> [RECORD EXCERPTS]

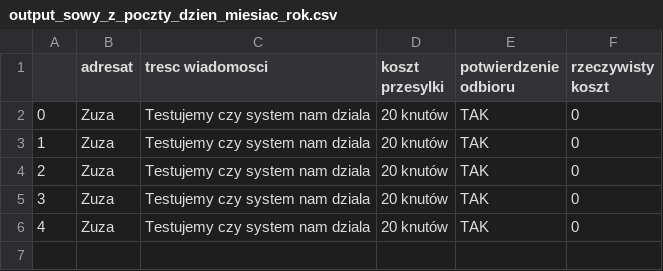
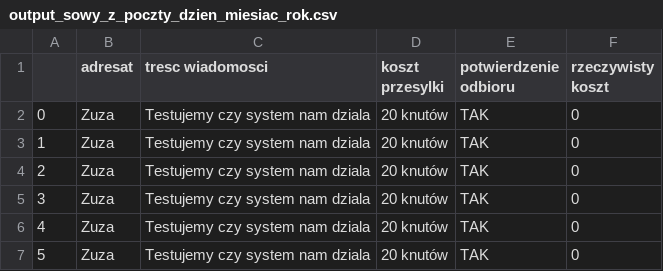
Before and after one commit to pawel-grzeszczyk-io/slytherin_2, a CSV file: output_sowy_z_poczty_dzien_miesiac_rok.csv, drawn as a sheet; the diff names each change by its address in the sheet, - before the commit and + after, or states it on an @@ line.

```diff
--- a/output_sowy_z_poczty_dzien_miesiac_rok.csv
+++ b/output_sowy_z_poczty_dzien_miesiac_rok.csv
+row 7: 5 | Zuza | Testujemy czy system nam dziala | 20 knutów | TAK | 0
```
Also changed, not shown: poczta_nadania_lista.csv, 1 other file.
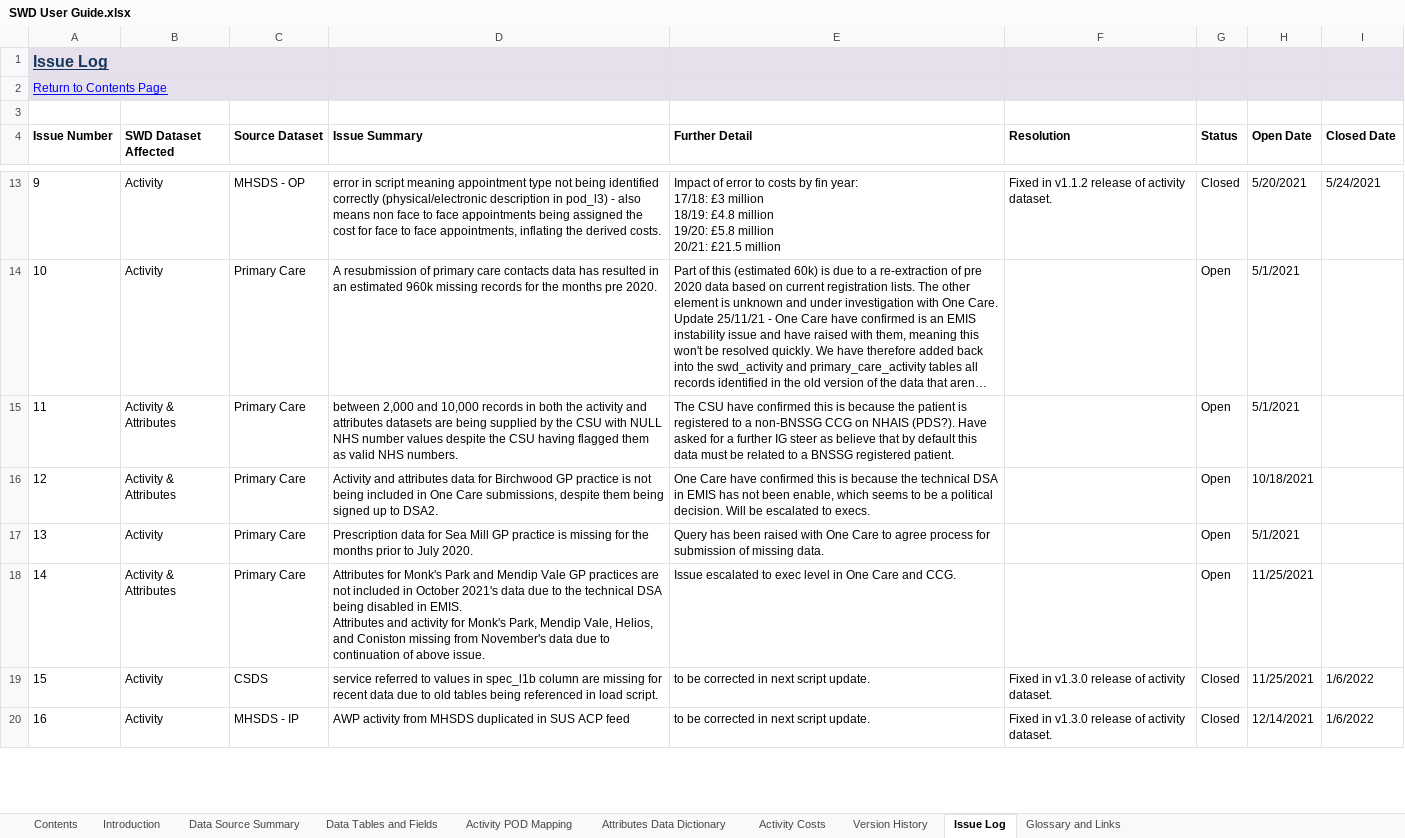
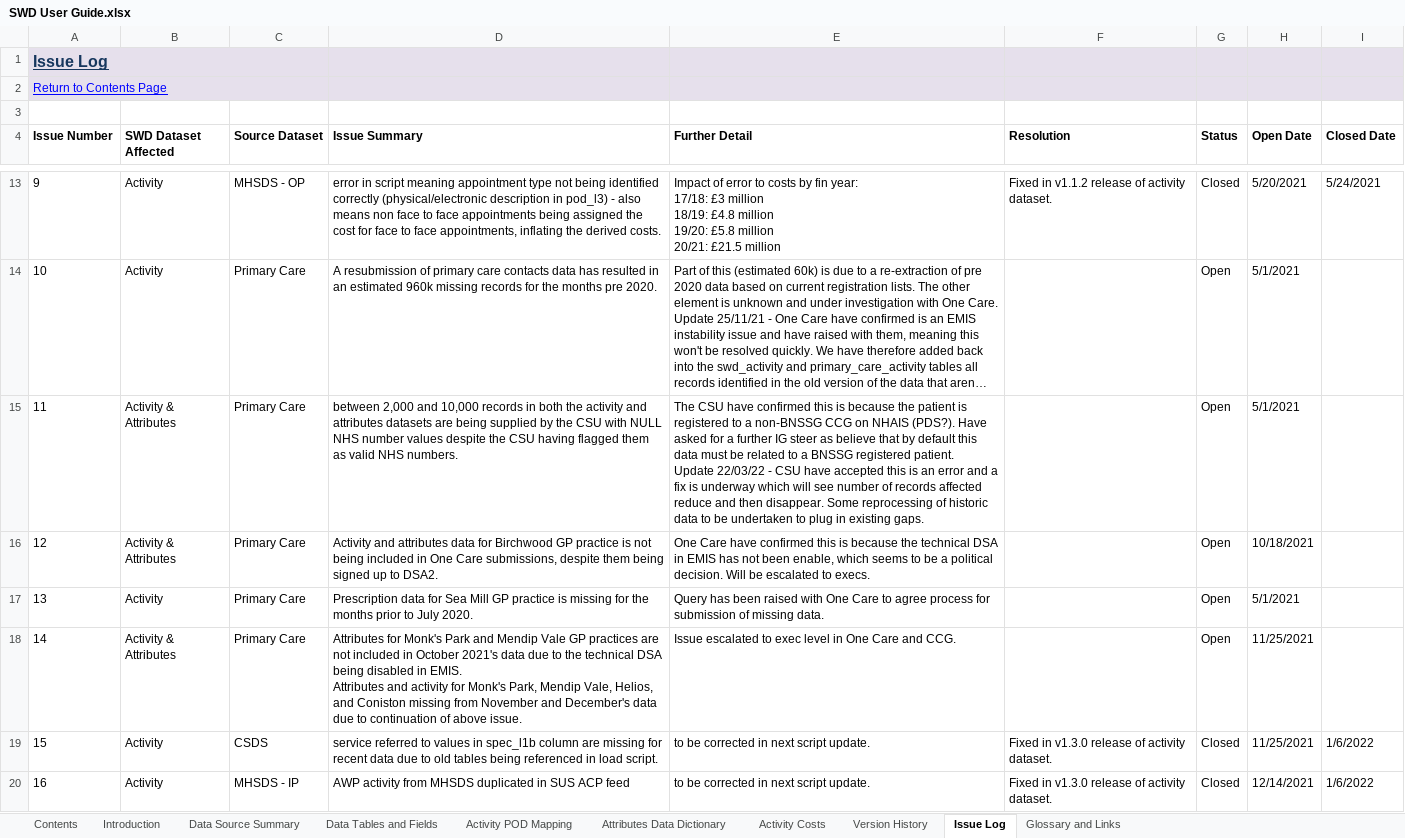
Before and after one commit to BusinessInformationBNSSG/SWD, an Excel workbook: SWD User Guide.xlsx, sheet Issue Log, drawn as a sheet; only a part is shown, gaps mark what is left out; long unchanged cells end in …; values as stored, in another font and other column widths than the file's, no borders; conditional formats not drawn; ↵ is a line break in a cell; the diff covers the shown part only; the diff names each change by its address in the sheet, - before the commit and + after, or states it on an @@ line.

```diff
--- a/SWD User Guide.xlsx (sheet Issue Log)
+++ b/SWD User Guide.xlsx (sheet Issue Log)
-E15 (Further Detail): …registered patient.
+E15 (Further Detail): …registered patient. ↵ Update 22/03/22 - CSU have accepted this is an error and a fix is underway which will see number of records affected reduce and then disappear. Some reprocessing of historic data to be undertaken to plug in existing gaps.
-D18 (Issue Summary): …missing from November's data due…
+D18 (Issue Summary): …missing from November and December's data due…
```
Also changed, not shown: 2 added rows and 3 edited cells elsewhere in this sheet, sheet Data Tables and Fields, sheet Data Source Summary, sheet Introduction, sheet Version History, sheet Attributes Data Dictionary, sheet Activity Costs, charts or pictures.
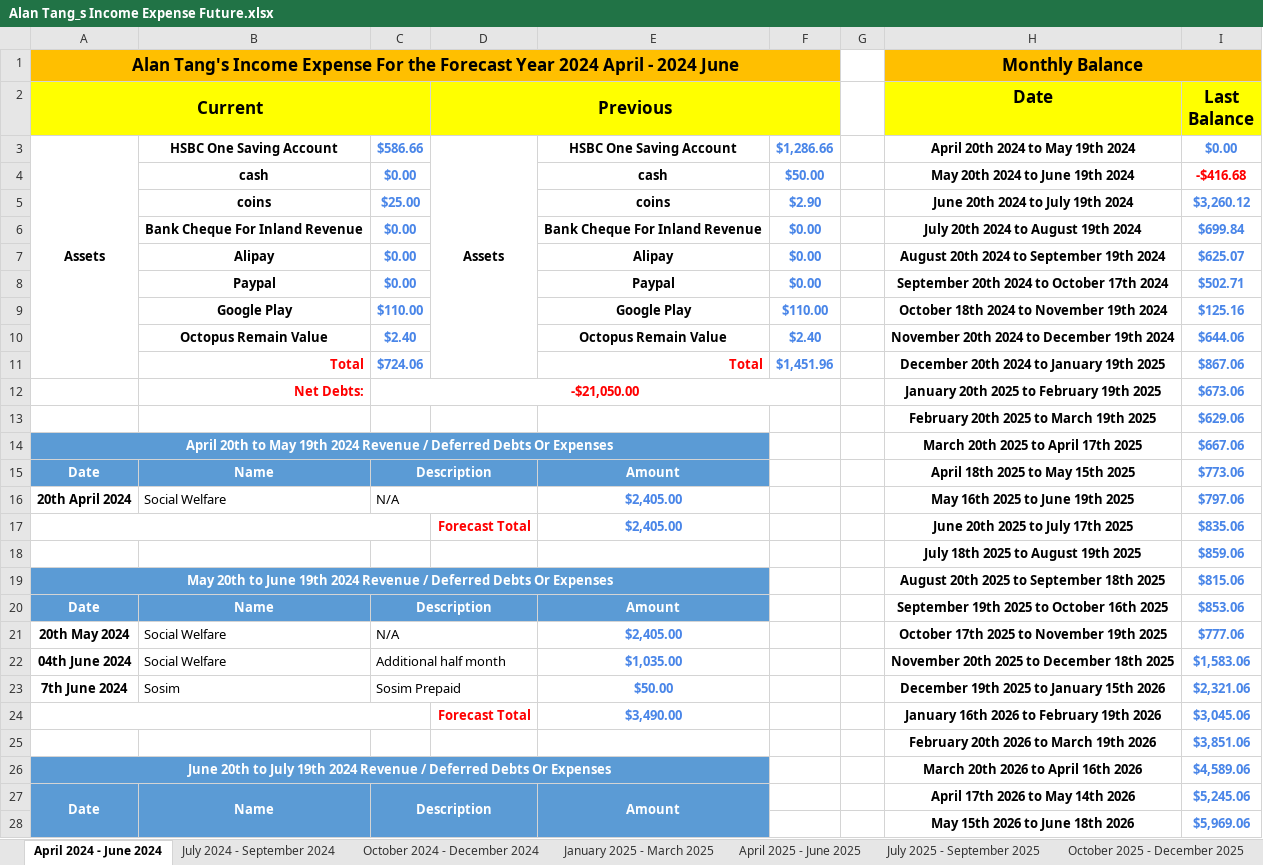
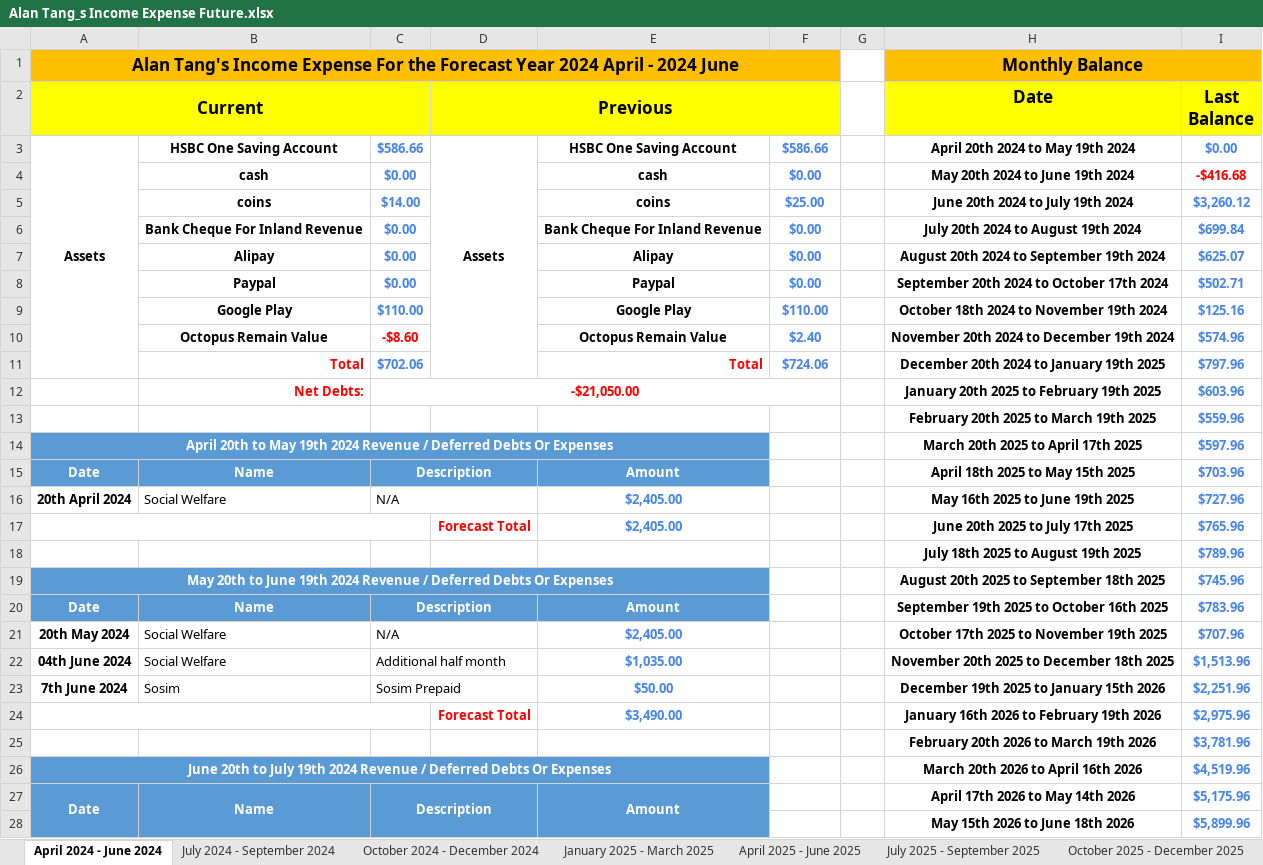
Before and after one commit to singluntang/Income-Expenditure-Forecast, an Excel workbook: Alan Tang_s Income Expense Future.xlsx, sheet April 2024 - June 2024, drawn as a sheet; only a part is shown; values as stored, in another font and other column widths than the file's, no borders; conditional formats not drawn; the diff covers the shown part only; the diff names each change by its address in the sheet, - before the commit and + after, or states it on an @@ line.

```diff
--- a/Alan Tang_s Income Expense Future.xlsx (sheet April 2024 - June 2024)
+++ b/Alan Tang_s Income Expense Future.xlsx (sheet April 2024 - June 2024)
-F3: $1,286.66
+F3: $586.66
-F4: $50.00
+F4: $0.00
-C5: $25.00
+C5: $14.00
-F5: $2.90
+F5: $25.00
-C10: $2.40
+C10: -$8.60
-C10 text colour: #4A86E8
+C10 text colour: #FF0000
-I10 (Last Balance): $644.06
+I10 (Last Balance): $574.96
-C11: $724.06
+C11: $702.06
-F11: $1,451.96
+F11: $724.06
-I11 (Last Balance): $867.06
+I11 (Last Balance): $797.96
-I12 (Last Balance): $673.06
+I12 (Last Balance): $603.96
-I13 (Last Balance): $629.06
+I13 (Last Balance): $559.96
-I14 (Last Balance): $667.06
+I14 (Last Balance): $597.96
-I15 (Last Balance): $773.06
+I15 (Last Balance): $703.96
-I16 (Last Balance): $797.06
+I16 (Last Balance): $727.96
-I17 (Last Balance): $835.06
+I17 (Last Balance): $765.96
-I18 (Last Balance): $859.06
+I18 (Last Balance): $789.96
-I19 (Last Balance): $815.06
+I19 (Last Balance): $745.96
-I20 (Last Balance): $853.06
+I20 (Last Balance): $783.96
-I21 (Last Balance): $777.06
+I21 (Last Balance): $707.96
-I22 (Last Balance): $1,583.06
+I22 (Last Balance): $1,513.96
-I23 (Last Balance): $2,321.06
+I23 (Last Balance): $2,251.96
-I24 (Last Balance): $3,045.06
+I24 (Last Balance): $2,975.96
-I25 (Last Balance): $3,851.06
+I25 (Last Balance): $3,781.96
-I26 (Last Balance): $4,589.06
+I26 (Last Balance): $4,519.96
-I27 (Last Balance): $5,245.06
+I27 (Last Balance): $5,175.96
-I28 (Last Balance): $5,969.06
+I28 (Last Balance): $5,899.96
```
Also changed, not shown: 13 edited cells elsewhere in this sheet, sheet October 2024 - December 2024, sheet April 2025 - June 2025, sheet October 2025 - December 2025, sheet January 2026 - March 2026, sheet April 2026 - June 2026, sheet July 2025 - September 2025, 5 more sheets.
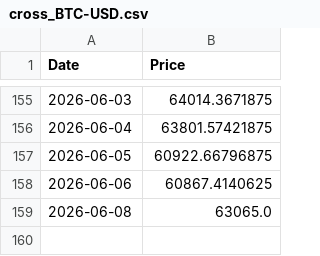
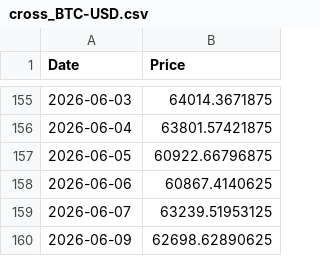
Before and after one commit to aethrixdev/cross_market_dashboard, a CSV file: data/raw/cross_BTC-USD.csv, drawn as a sheet; only a part is shown, gaps mark what is left out.

```diff
--- a/data/raw/cross_BTC-USD.csv
+++ b/data/raw/cross_BTC-USD.csv
@@ -158,2 +158,3 @@ Date,Price
 2026-06-06,60867.4140625
-2026-06-08,63065.0
+2026-06-07,63239.51953125
+2026-06-09,62698.62890625
```
Also changed, not shown: data/processed/indices_snapshot.csv, data/processed/stocks_snapshot.csv, 23 other files.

> [TASK PROMPT] Please return each line of the listing above that contains "Also".

> [SOLUTION TO THIS TASK]
Also changed, not shown: poczta_nadania_lista.csv, 1 other file.
Also changed, not shown: 2 added rows and 3 edited cells elsewhere in this sheet, sheet Data Tables and Fields, sheet Data Source Summary, sheet Introduction, sheet Version History, sheet Attributes Data Dictionary, sheet Activity Costs, charts or pictures.
Also changed, not shown: 13 edited cells elsewhere in this sheet, sheet October 2024 - December 2024, sheet April 2025 - June 2025, sheet October 2025 - December 2025, sheet January 2026 - March 2026, sheet April 2026 - June 2026, sheet July 2025 - September 2025, 5 more sheets.
Also changed, not shown: data/processed/indices_snapshot.csv, data/processed/stocks_snapshot.csv, 23 other files.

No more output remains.